The last Nobel prize I will comment on is in Economics which was awarded to Abhijit Banerjee, Esther Duflo and Michael Kremer “for their experimental approach to alleviating global poverty”. According to the UN though, the global poverty rate has declined by half since the beginning of the twenty-first century, one in ten people in developing regions still live on less then two U.S. dollars. Many have attempted to help address the problem but have come short, describing the problem as too big. This year’s laureates went about addressing the crisis using a more strategic approach.
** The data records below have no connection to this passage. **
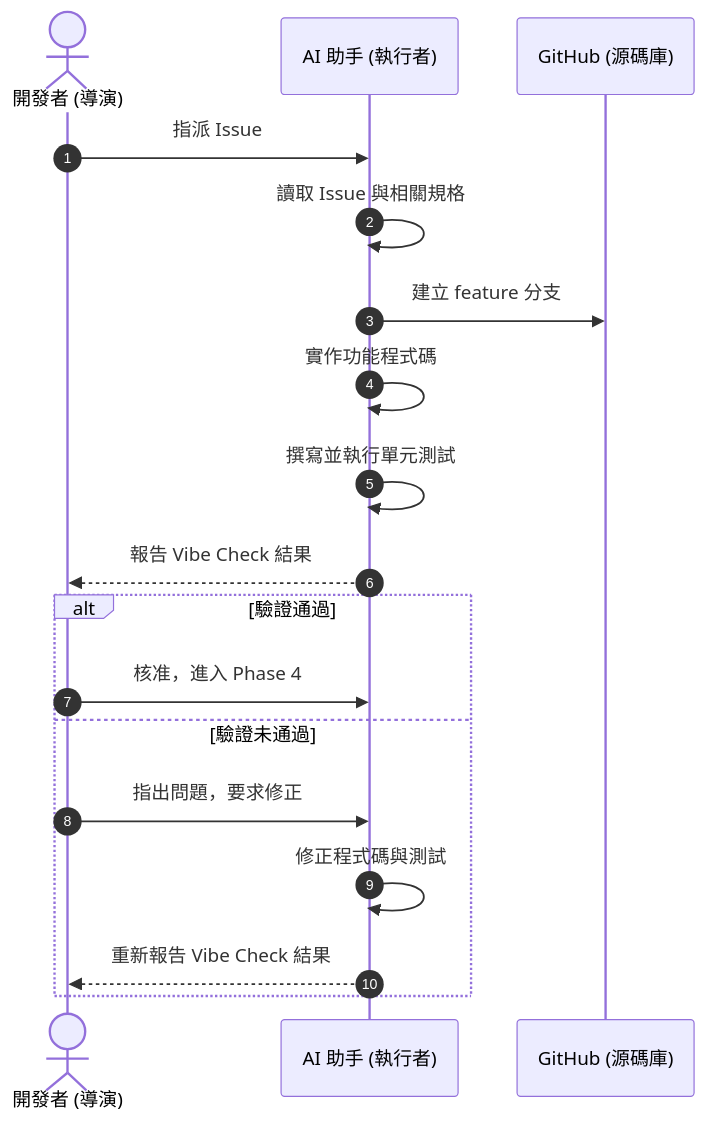
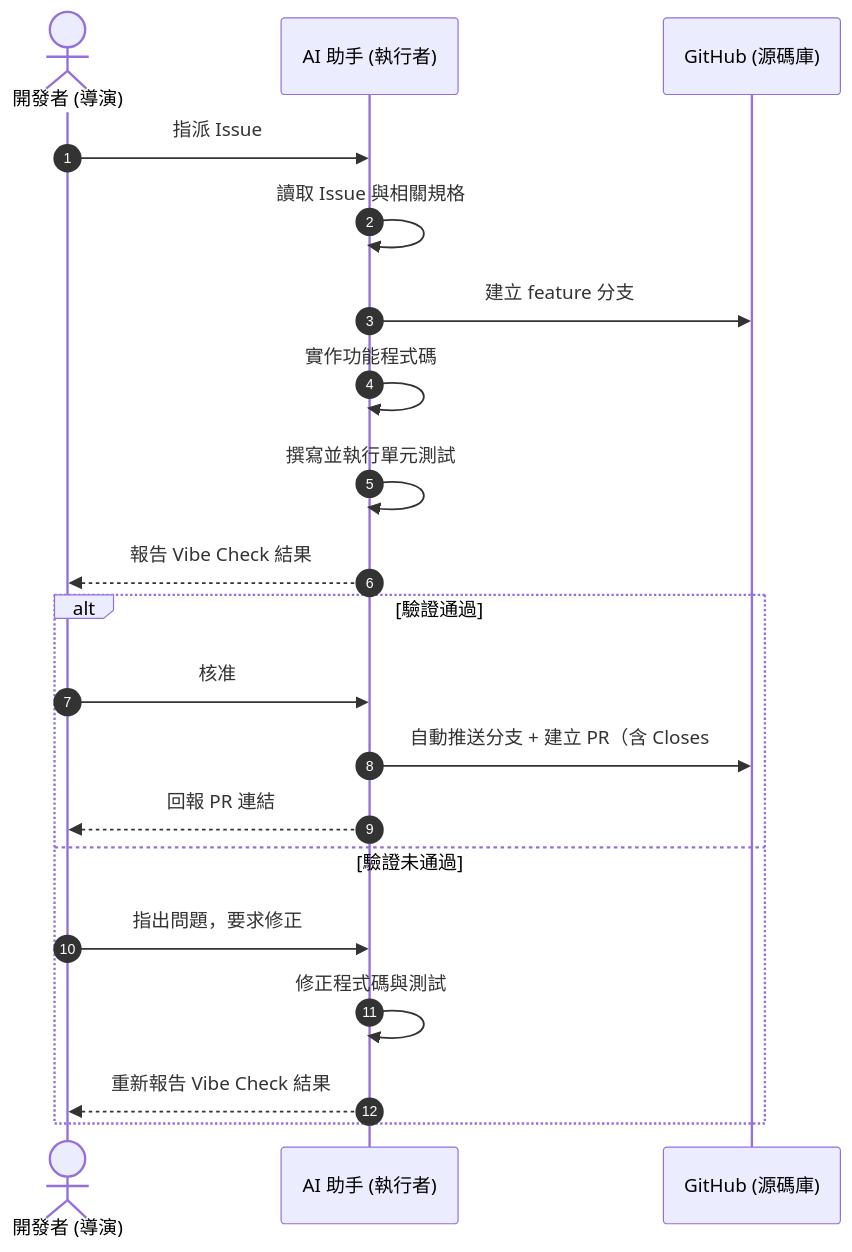
One commit to robin-li/Vibe-SDLC changed the second of 2 diagrams in Vibe-SDLC.md. Above: the diagram before and after it, drawn with Mermaid. The commit also changed other lines of this file and 10 other files, not shown here.

````diff
--- a/Vibe-SDLC.md
+++ b/Vibe-SDLC.md
@@ -380,22 +470,24 @@
 ```mermaid
 sequenceDiagram
     autonumber
     actor Dev as 開發者 (導演)
     participant AI as AI 助手 (執行者)
     participant GH as GitHub (源碼庫)
 
     Dev->>AI: 指派 Issue #N
     AI->>AI: 讀取 Issue 與相關規格
     AI->>GH: 建立 feature 分支
     AI->>AI: 實作功能程式碼
     AI->>AI: 撰寫並執行單元測試
     AI-->>Dev: 報告 Vibe Check 結果
 
     alt 驗證通過
-        Dev->>AI: 核准，進入 Phase 4
+        Dev->>AI: 核准
+        AI->>GH: 自動推送分支 + 建立 PR（含 Closes #N）
+        AI-->>Dev: 回報 PR 連結
     else 驗證未通過
         Dev->>AI: 指出問題，要求修正
         AI->>AI: 修正程式碼與測試
         AI-->>Dev: 重新報告 Vibe Check 結果
     end
 ```
````
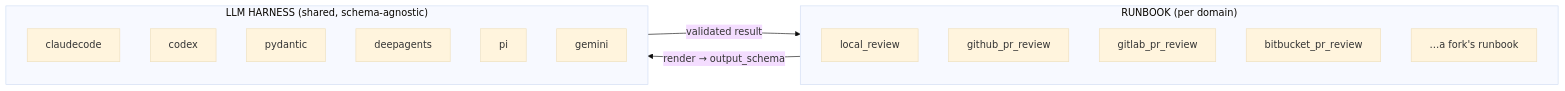
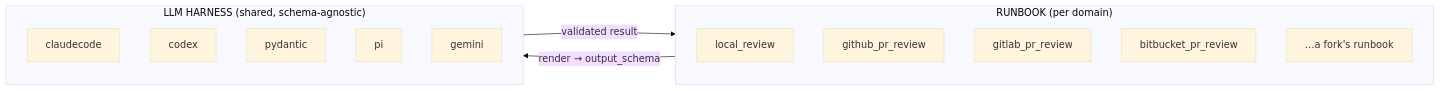
Before and after one commit to mishachepi/junior: the first of 2 diagrams in docs-site/src/content/docs/architecture.md, drawn with Mermaid (base theme). The commit also changed other lines of this file and 33 other files, not shown here.

````diff
--- a/docs-site/src/content/docs/architecture.md
+++ b/docs-site/src/content/docs/architecture.md
@@ -17,24 +17,23 @@
 ```mermaid
 flowchart LR
     subgraph A1["RUNBOOK (per domain)"]
         direction TB
         P1["local_review"]
         P2["github_pr_review"]
         P3["gitlab_pr_review"]
         P4["bitbucket_pr_review"]
         P5["…a fork's runbook"]
     end
 
     subgraph A2["LLM HARNESS (shared, schema-agnostic)"]
         direction TB
         E1["claudecode"]
         E2["codex"]
         E3["pydantic"]
-        E4["deepagents"]
         E5["pi"]
         E6["gemini"]
     end
 
     A1 -->|"render → output_schema"| A2
     A2 -->|"validated result"| A1
 ```
````
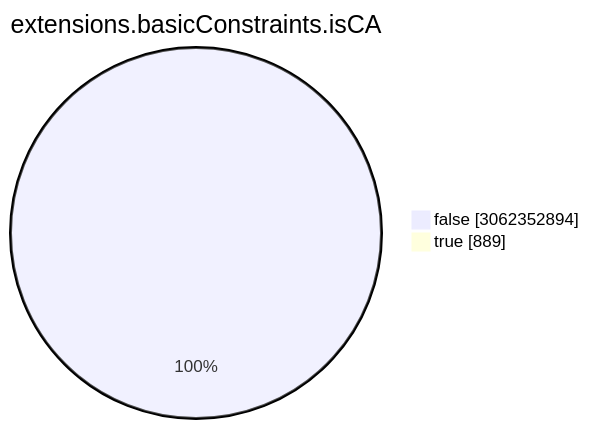
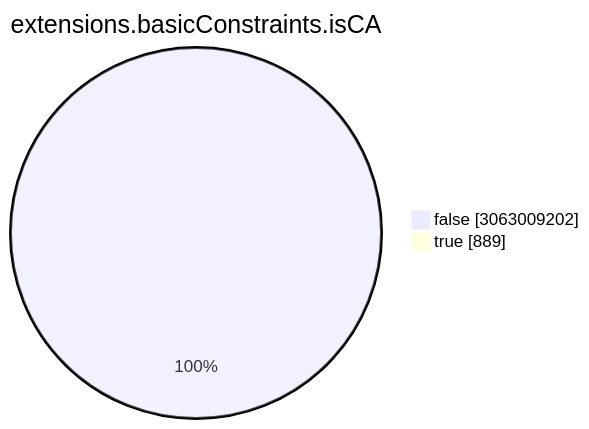
The seventh of 15 diagrams in TOTAL/README.md (christiankrug/ctmonitor_visualization), drawn with Mermaid before and after one commit. The commit also changed other lines of this file, not shown here.

````diff
--- a/TOTAL/README.md
+++ b/TOTAL/README.md
@@ -3088,6 +3088,6 @@
 ```mermaid
 pie showData
 title extensions.basicConstraints.isCA
-"false" :3062352894
+"false" :3063009202
 "true" :889
 ```
````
The economists utilized a method familiar to many clinicians; they utilized Randomized Controlled Trials or RCTs. Instead of tackling poverty as a whole, they set up randomized trials in different locations in developing countries, in which they compared different groups with the same average character analyzing different things that contribute to poverty: education, health access, job availability, etc. By breaking down the problem, the economists were able to better define the needs of these developing countries in terms of resources they need, or have but aren’t utilizing. Today the field of developmental economics relies on field experiments as the gold standard for experiments done in order to give more valuable data.
Kabisch, Maria, et al. “Randomized Controlled Trials: Part
17 of a Series on Evaluation of Scientific Publications.” Deutsches Arzteblatt
International, Deutscher Arzte Verlag, Sept. 2011, www.ncbi.nlm.nih.gov/pmc/articles/PMC3196997/.